Every line of the material below needs to be copied exactly; omit the pictures.

**********

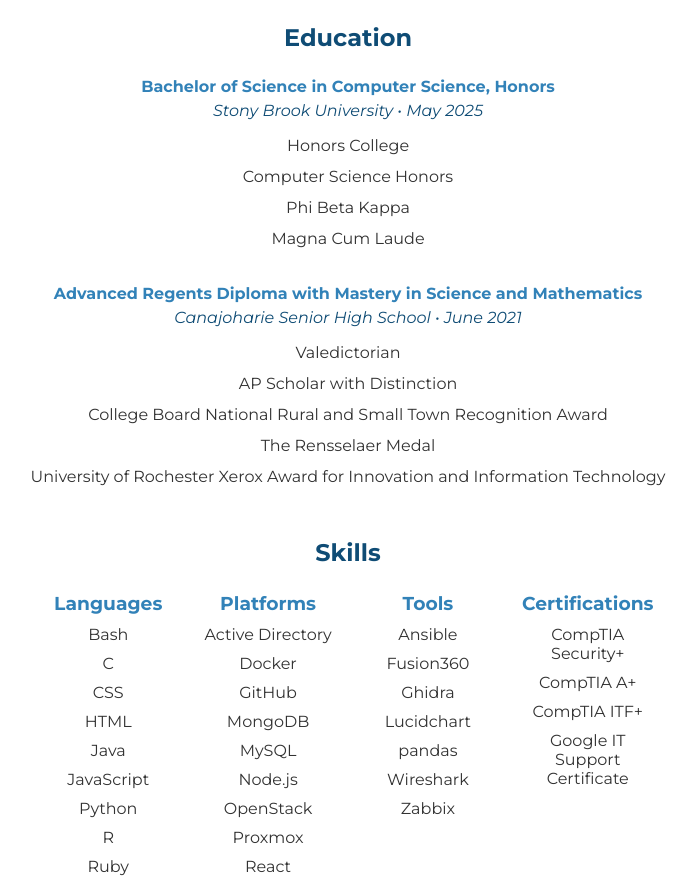
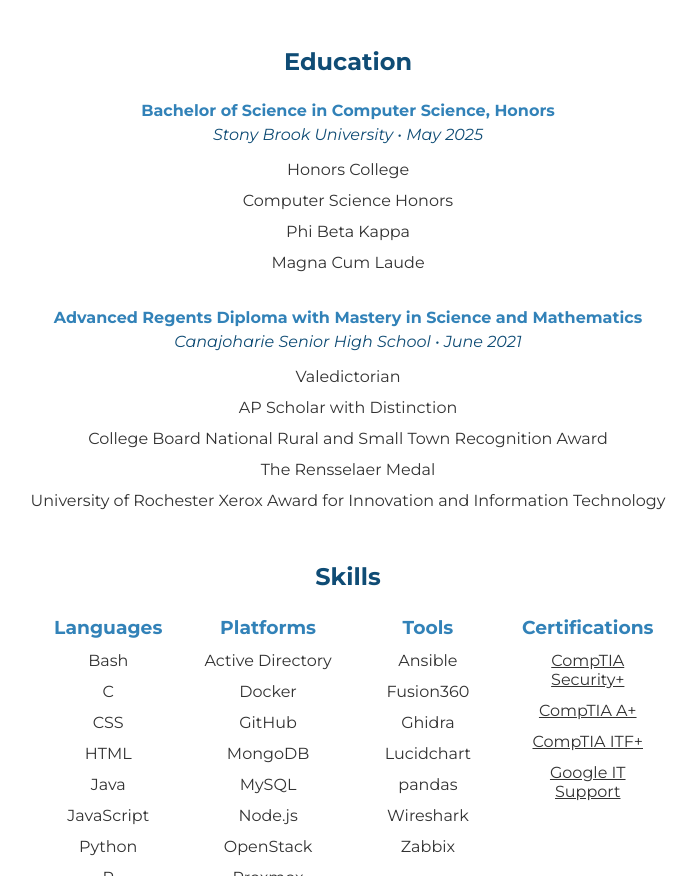
Before and after one commit to Ellixit/personal-website, a plain HTML site: page index.html in a window 1280 px wide. Shown: the part 1924-2800 px from the top of the page, without its empty margins (292-988 px from the left). Drawn offline with Linux system fonts and the light colour scheme.

Commit message:
Added certification pdfs

```diff
--- a/index.html
+++ b/index.html
@@ -49,7 +49,8 @@
             </p>
             <p class="todo-list"> My Top To-do Right Now: </p>
             <ul class="todo-item">
-                <li> Add a photography subpage to website </li>
+                <li> Add a photography subpage to this website </li>
+                <li> Earn the CCNA </li>
                 <li> Finish the 46 High Peaks </li>
             </ul>
         </div>
@@ -191,10 +192,18 @@
                 </div>
                 <div class="skills-column">
                     <h3> Certifications </h3>
-                    <p class="skills-list"> CompTIA Security+ </p>
-                    <p class="skills-list"> CompTIA A+ </p>
-                    <p class="skills-list"> CompTIA ITF+ </p>
-                    <p class="skills-list"> Google IT Support Certificate </p>
+                    <p class="skills-list">
+                        <a href="documents/comptia-security+.pdf" title="View Certificate (PDF)" class="certs" target="_blank" rel="noopener noreferrer">CompTIA Security+</a>
+                    </p>
+                    <p class="skills-list">
+                        <a href="documents/comptia-a+.pdf" title="View Certificate (PDF)" class="certs" target="_blank" rel="noopener noreferrer">CompTIA A+</a>
+                    </p>
+                    <p class="skills-list">
+                        <a href="documents/comptia-itf+.pdf" title="View Certificate (PDF)" class="certs" target="_blank" rel="noopener noreferrer">CompTIA ITF+</a>
+                    </p>
+                    <p class="skills-list">
+                        <a href="documents/google-it-suppport.pdf" title="View Certificate (PDF)" class="certs" target="_blank" rel="noopener noreferrer">Google IT Support</a>
+                    </p>
                 </div>
             </div>
         </div>
--- a/styles.css
+++ b/styles.css
@@ -220,7 +220,11 @@
     text-align: center;
 }
 .skills-list {
-    margin: 10px 0px;
+    margin: 12px 0px;
+}
+.certs {
+    text-decoration: underline;
+    color: rgb(50, 50, 50);
 }
 
 /* Gear Table */
```
Also changed, not shown: 4 other files.
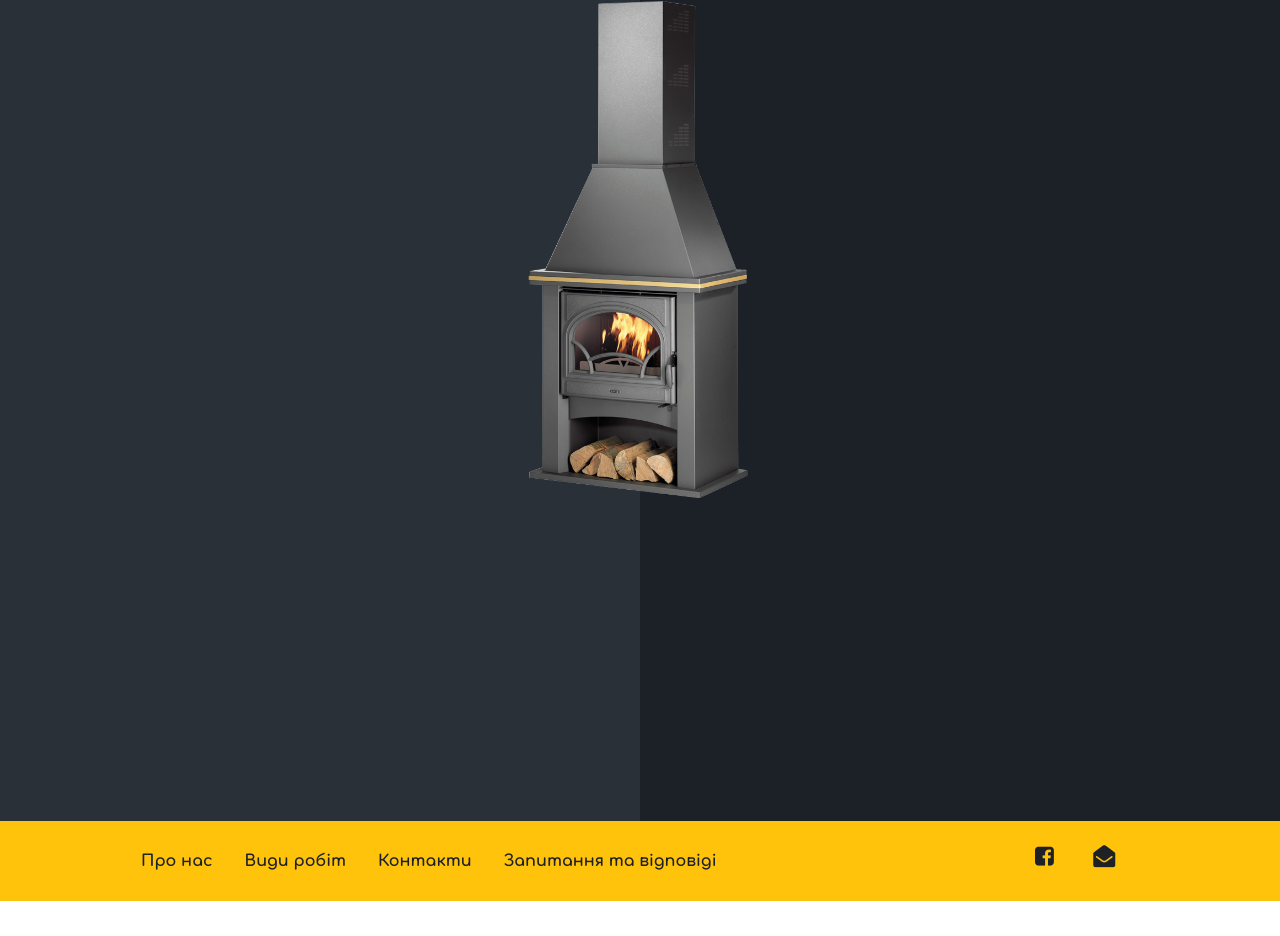
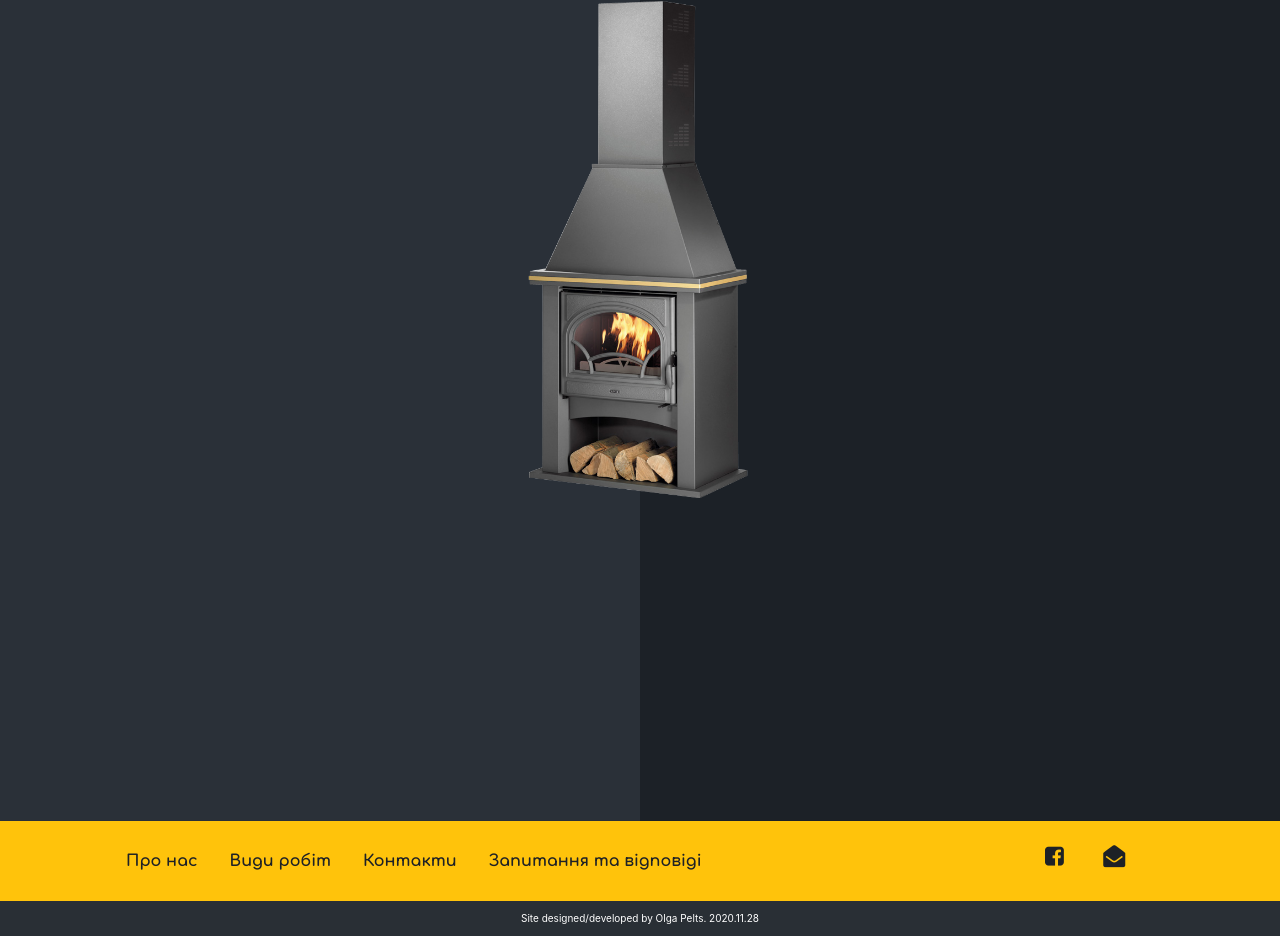
Before and after one commit to pelzolga123/Chimney-cleaning, a website built with webpack: page dist/index.html in a window 1280 px wide. Shown: the part 4432-5368 px from the top of the page. Before the commit the page ends 5333 px from the top, so only its background shows below. Built offline with Linux system fonts and the light colour scheme.

Commit message:
Add sign

```diff
--- a/src/sass/style.scss
+++ b/src/sass/style.scss
@@ -325,7 +325,10 @@ nav{
 .footer{
     background-color: #ffc30b;
     position: relative;
-    padding: 20px 0;
+
+    .footer-p{
+        padding: 20px 0;
+    }
 
     .card-data{
         margin: 0 35px 0 0;
@@ -789,3 +792,19 @@ nav{
     transition: transform 4s .25s cubic-bezier(0,1,.5,1),
                 opacity .3s .25s ease-out;
 }
+
+.sign{
+    background-color:rgba(41,47,53,1);
+
+    p{
+        text-align: center;
+        font-size: 10px;
+        color: #fff;
+        padding: 10px 0;
+        margin: 0;
+    }
+
+    a{
+        color: #fff;
+    }
+}
```
Also changed, not shown: dist/index.html, dist/main.js.
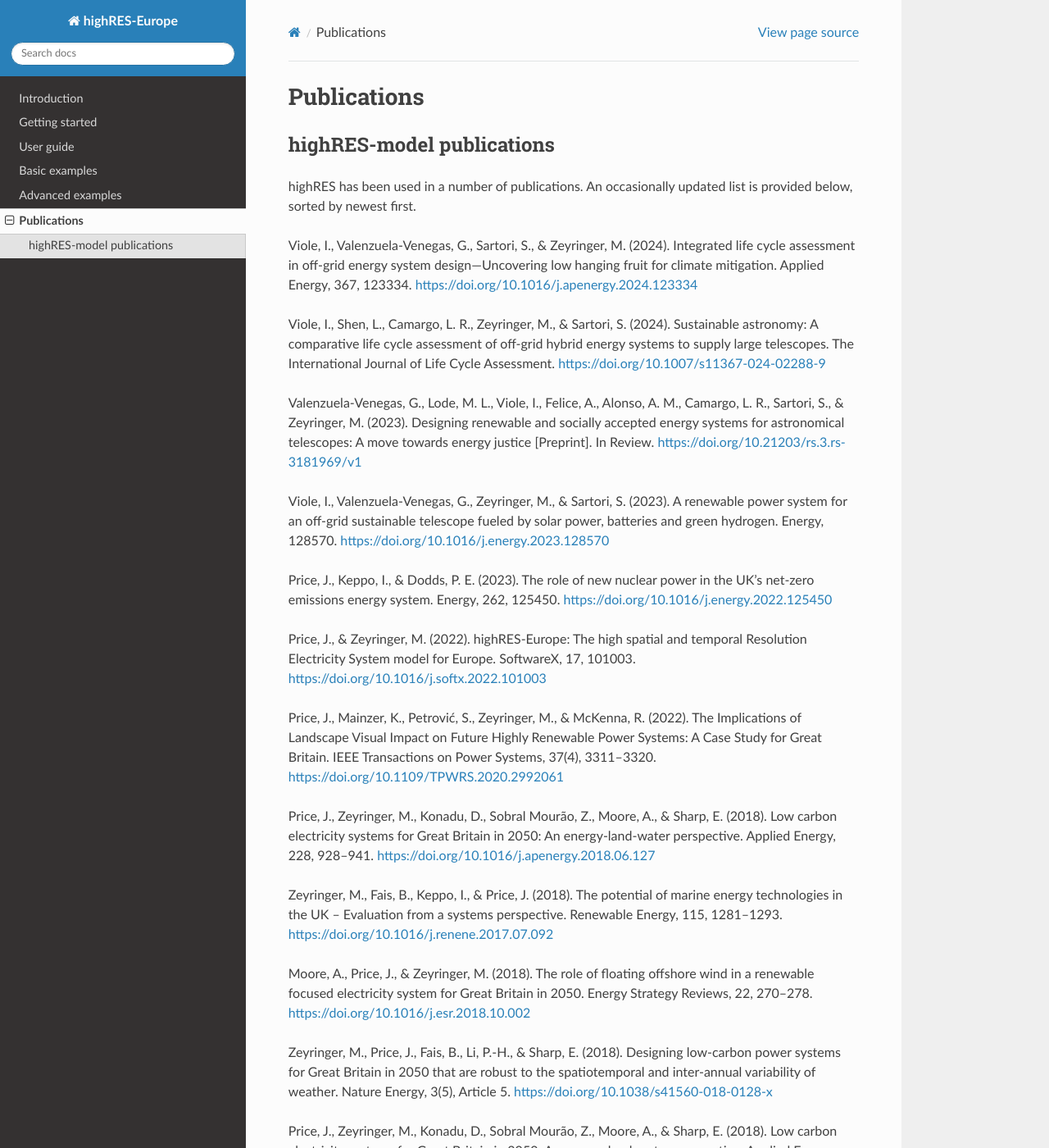
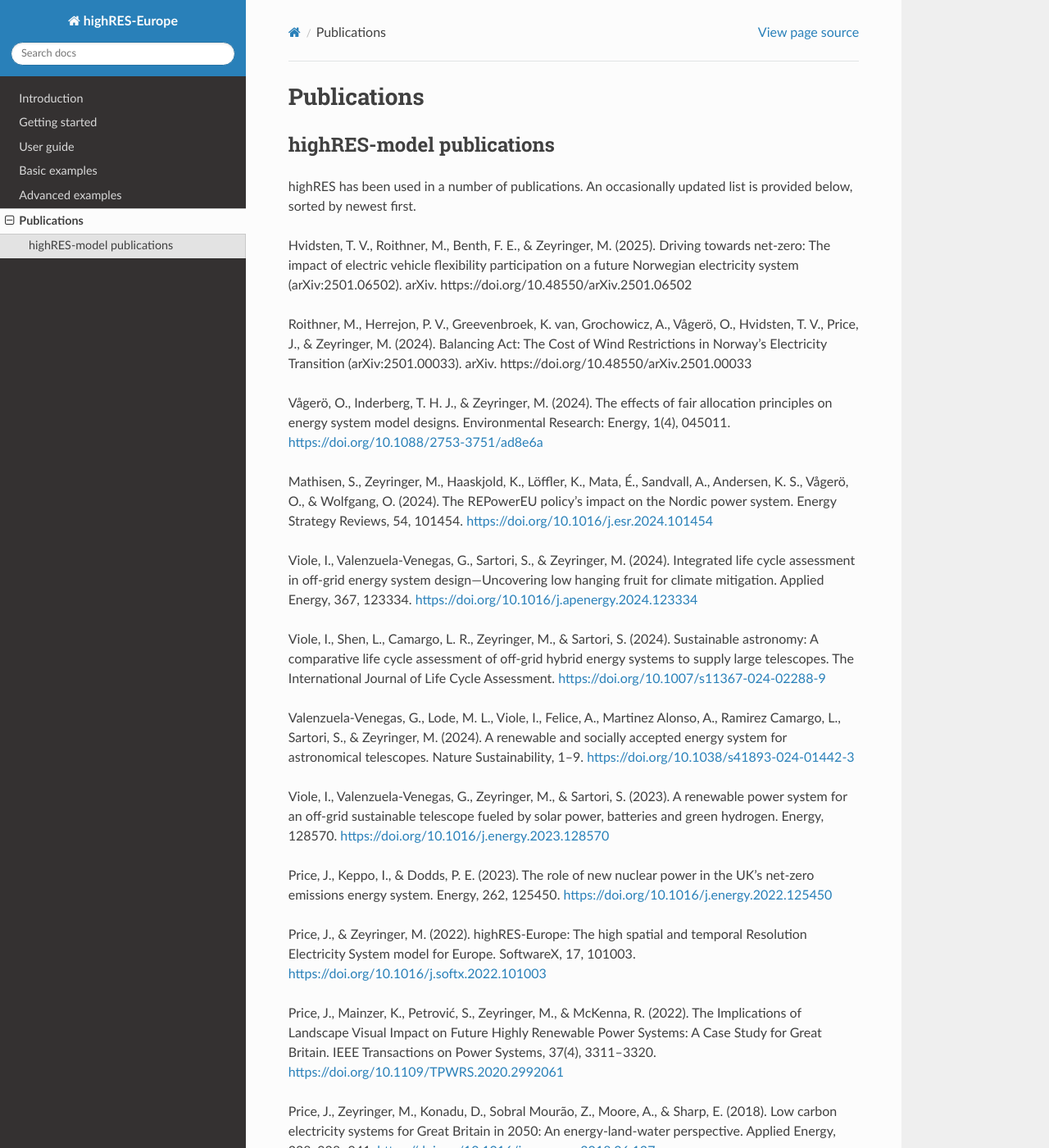
Before and after one commit to highRES-model/highRES-Europe-WF, a Sphinx documentation site: the page built from docs/source/publications.rst, in a window 1280 px wide and 1400 px high. Shown: the whole window at 82% size. Built offline with Sphinx 7.4.7 and the Read the Docs theme 3.1.0, drawn with Linux system fonts in a browser that asks for light colours.

Commit message:
[Doc] Update publication list

```diff
--- a/docs/source/publications.rst
+++ b/docs/source/publications.rst
@@ -5,11 +5,19 @@ highRES-model publications
 ----------------------------
 highRES has been used in a number of publications. An occasionally updated list is provided below, sorted by newest first.
 
+Hvidsten, T. V., Roithner, M., Benth, F. E., & Zeyringer, M. (2025). Driving towards net-zero: The impact of electric vehicle flexibility participation on a future Norwegian electricity system (arXiv:2501.06502). arXiv. https://doi.org/10.48550/arXiv.2501.06502
+
+Roithner, M., Herrejon, P. V., Greevenbroek, K. van, Grochowicz, A., Vågerö, O., Hvidsten, T. V., Price, J., & Zeyringer, M. (2024). Balancing Act: The Cost of Wind Restrictions in Norway’s Electricity Transition (arXiv:2501.00033). arXiv. https://doi.org/10.48550/arXiv.2501.00033
+
+Vågerö, O., Inderberg, T. H. J., & Zeyringer, M. (2024). The effects of fair allocation principles on energy system model designs. Environmental Research: Energy, 1(4), 045011. https://doi.org/10.1088/2753-3751/ad8e6a
+
+Mathisen, S., Zeyringer, M., Haaskjold, K., Löffler, K., Mata, É., Sandvall, A., Andersen, K. S., Vågerö, O., & Wolfgang, O. (2024). The REPowerEU policy’s impact on the Nordic power system. Energy Strategy Reviews, 54, 101454. https://doi.org/10.1016/j.esr.2024.101454
+
 Viole, I., Valenzuela-Venegas, G., Sartori, S., & Zeyringer, M. (2024). Integrated life cycle assessment in off-grid energy system design—Uncovering low hanging fruit for climate mitigation. Applied Energy, 367, 123334. https://doi.org/10.1016/j.apenergy.2024.123334
 
 Viole, I., Shen, L., Camargo, L. R., Zeyringer, M., & Sartori, S. (2024). Sustainable astronomy: A comparative life cycle assessment of off-grid hybrid energy systems to supply large telescopes. The International Journal of Life Cycle Assessment. https://doi.org/10.1007/s11367-024-02288-9
 
-Valenzuela-Venegas, G., Lode, M. L., Viole, I., Felice, A., Alonso, A. M., Camargo, L. R., Sartori, S., & Zeyringer, M. (2023). Designing renewable and socially accepted energy systems for astronomical telescopes: A move towards energy justice [Preprint]. In Review. https://doi.org/10.21203/rs.3.rs-3181969/v1
+Valenzuela-Venegas, G., Lode, M. L., Viole, I., Felice, A., Martinez Alonso, A., Ramirez Camargo, L., Sartori, S., & Zeyringer, M. (2024). A renewable and socially accepted energy system for astronomical telescopes. Nature Sustainability, 1–9. https://doi.org/10.1038/s41893-024-01442-3
 
 Viole, I., Valenzuela-Venegas, G., Zeyringer, M., & Sartori, S. (2023). A renewable power system for an off-grid sustainable telescope fueled by solar power, batteries and green hydrogen. Energy, 128570. https://doi.org/10.1016/j.energy.2023.128570
 
```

**********

■ Response to the exercise
Before and after one commit to Ellixit/personal-website, a plain HTML site: page index.html in a window 1280 px wide. Shown: the part 1924-2800 px from the top of the page, without its empty margins (292-988 px from the left). Drawn offline with Linux system fonts and the light colour scheme.

Commit message:
Added certification pdfs

```diff
--- a/index.html
+++ b/index.html
@@ -49,7 +49,8 @@
             </p>
             <p class="todo-list"> My Top To-do Right Now: </p>
             <ul class="todo-item">
-                <li> Add a photography subpage to website </li>
+                <li> Add a photography subpage to this website </li>
+                <li> Earn the CCNA </li>
                 <li> Finish the 46 High Peaks </li>
             </ul>
         </div>
@@ -191,10 +192,18 @@
                 </div>
                 <div class="skills-column">
                     <h3> Certifications </h3>
-                    <p class="skills-list"> CompTIA Security+ </p>
-                    <p class="skills-list"> CompTIA A+ </p>
-                    <p class="skills-list"> CompTIA ITF+ </p>
-                    <p class="skills-list"> Google IT Support Certificate </p>
+                    <p class="skills-list">
+                        <a href="documents/comptia-security+.pdf" title="View Certificate (PDF)" class="certs" target="_blank" rel="noopener noreferrer">CompTIA Security+</a>
+                    </p>
+                    <p class="skills-list">
+                        <a href="documents/comptia-a+.pdf" title="View Certificate (PDF)" class="certs" target="_blank" rel="noopener noreferrer">CompTIA A+</a>
+                    </p>
+                    <p class="skills-list">
+                        <a href="documents/comptia-itf+.pdf" title="View Certificate (PDF)" class="certs" target="_blank" rel="noopener noreferrer">CompTIA ITF+</a>
+                    </p>
+                    <p class="skills-list">
+                        <a href="documents/google-it-suppport.pdf" title="View Certificate (PDF)" class="certs" target="_blank" rel="noopener noreferrer">Google IT Support</a>
+                    </p>
                 </div>
             </div>
         </div>
--- a/styles.css
+++ b/styles.css
@@ -220,7 +220,11 @@
     text-align: center;
 }
 .skills-list {
-    margin: 10px 0px;
+    margin: 12px 0px;
+}
+.certs {
+    text-decoration: underline;
+    color: rgb(50, 50, 50);
 }
 
 /* Gear Table */
```
Also changed, not shown: 4 other files.
Before and after one commit to pelzolga123/Chimney-cleaning, a website built with webpack: page dist/index.html in a window 1280 px wide. Shown: the part 4432-5368 px from the top of the page. Before the commit the page ends 5333 px from the top, so only its background shows below. Built offline with Linux system fonts and the light colour scheme.

Commit message:
Add sign

```diff
--- a/src/sass/style.scss
+++ b/src/sass/style.scss
@@ -325,7 +325,10 @@ nav{
 .footer{
     background-color: #ffc30b;
     position: relative;
-    padding: 20px 0;
+
+    .footer-p{
+        padding: 20px 0;
+    }
 
     .card-data{
         margin: 0 35px 0 0;
@@ -789,3 +792,19 @@ nav{
     transition: transform 4s .25s cubic-bezier(0,1,.5,1),
                 opacity .3s .25s ease-out;
 }
+
+.sign{
+    background-color:rgba(41,47,53,1);
+
+    p{
+        text-align: center;
+        font-size: 10px;
+        color: #fff;
+        padding: 10px 0;
+        margin: 0;
+    }
+
+    a{
+        color: #fff;
+    }
+}
```
Also changed, not shown: dist/index.html, dist/main.js.
Before and after one commit to highRES-model/highRES-Europe-WF, a Sphinx documentation site: the page built from docs/source/publications.rst, in a window 1280 px wide and 1400 px high. Shown: the whole window at 82% size. Built offline with Sphinx 7.4.7 and the Read the Docs theme 3.1.0, drawn with Linux system fonts in a browser that asks for light colours.

Commit message:
[Doc] Update publication list

```diff
--- a/docs/source/publications.rst
+++ b/docs/source/publications.rst
@@ -5,11 +5,19 @@ highRES-model publications
 ----------------------------
 highRES has been used in a number of publications. An occasionally updated list is provided below, sorted by newest first.
 
+Hvidsten, T. V., Roithner, M., Benth, F. E., & Zeyringer, M. (2025). Driving towards net-zero: The impact of electric vehicle flexibility participation on a future Norwegian electricity system (arXiv:2501.06502). arXiv. https://doi.org/10.48550/arXiv.2501.06502
+
+Roithner, M., Herrejon, P. V., Greevenbroek, K. van, Grochowicz, A., Vågerö, O., Hvidsten, T. V., Price, J., & Zeyringer, M. (2024). Balancing Act: The Cost of Wind Restrictions in Norway’s Electricity Transition (arXiv:2501.00033). arXiv. https://doi.org/10.48550/arXiv.2501.00033
+
+Vågerö, O., Inderberg, T. H. J., & Zeyringer, M. (2024). The effects of fair allocation principles on energy system model designs. Environmental Research: Energy, 1(4), 045011. https://doi.org/10.1088/2753-3751/ad8e6a
+
+Mathisen, S., Zeyringer, M., Haaskjold, K., Löffler, K., Mata, É., Sandvall, A., Andersen, K. S., Vågerö, O., & Wolfgang, O. (2024). The REPowerEU policy’s impact on the Nordic power system. Energy Strategy Reviews, 54, 101454. https://doi.org/10.1016/j.esr.2024.101454
+
 Viole, I., Valenzuela-Venegas, G., Sartori, S., & Zeyringer, M. (2024). Integrated life cycle assessment in off-grid energy system design—Uncovering low hanging fruit for climate mitigation. Applied Energy, 367, 123334. https://doi.org/10.1016/j.apenergy.2024.123334
 
 Viole, I., Shen, L., Camargo, L. R., Zeyringer, M., & Sartori, S. (2024). Sustainable astronomy: A comparative life cycle assessment of off-grid hybrid energy systems to supply large telescopes. The International Journal of Life Cycle Assessment. https://doi.org/10.1007/s11367-024-02288-9
 
-Valenzuela-Venegas, G., Lode, M. L., Viole, I., Felice, A., Alonso, A. M., Camargo, L. R., Sartori, S., & Zeyringer, M. (2023). Designing renewable and socially accepted energy systems for astronomical telescopes: A move towards energy justice [Preprint]. In Review. https://doi.org/10.21203/rs.3.rs-3181969/v1
+Valenzuela-Venegas, G., Lode, M. L., Viole, I., Felice, A., Martinez Alonso, A., Ramirez Camargo, L., Sartori, S., & Zeyringer, M. (2024). A renewable and socially accepted energy system for astronomical telescopes. Nature Sustainability, 1–9. https://doi.org/10.1038/s41893-024-01442-3
 
 Viole, I., Valenzuela-Venegas, G., Zeyringer, M., & Sartori, S. (2023). A renewable power system for an off-grid sustainable telescope fueled by solar power, batteries and green hydrogen. Energy, 128570. https://doi.org/10.1016/j.energy.2023.128570
 
```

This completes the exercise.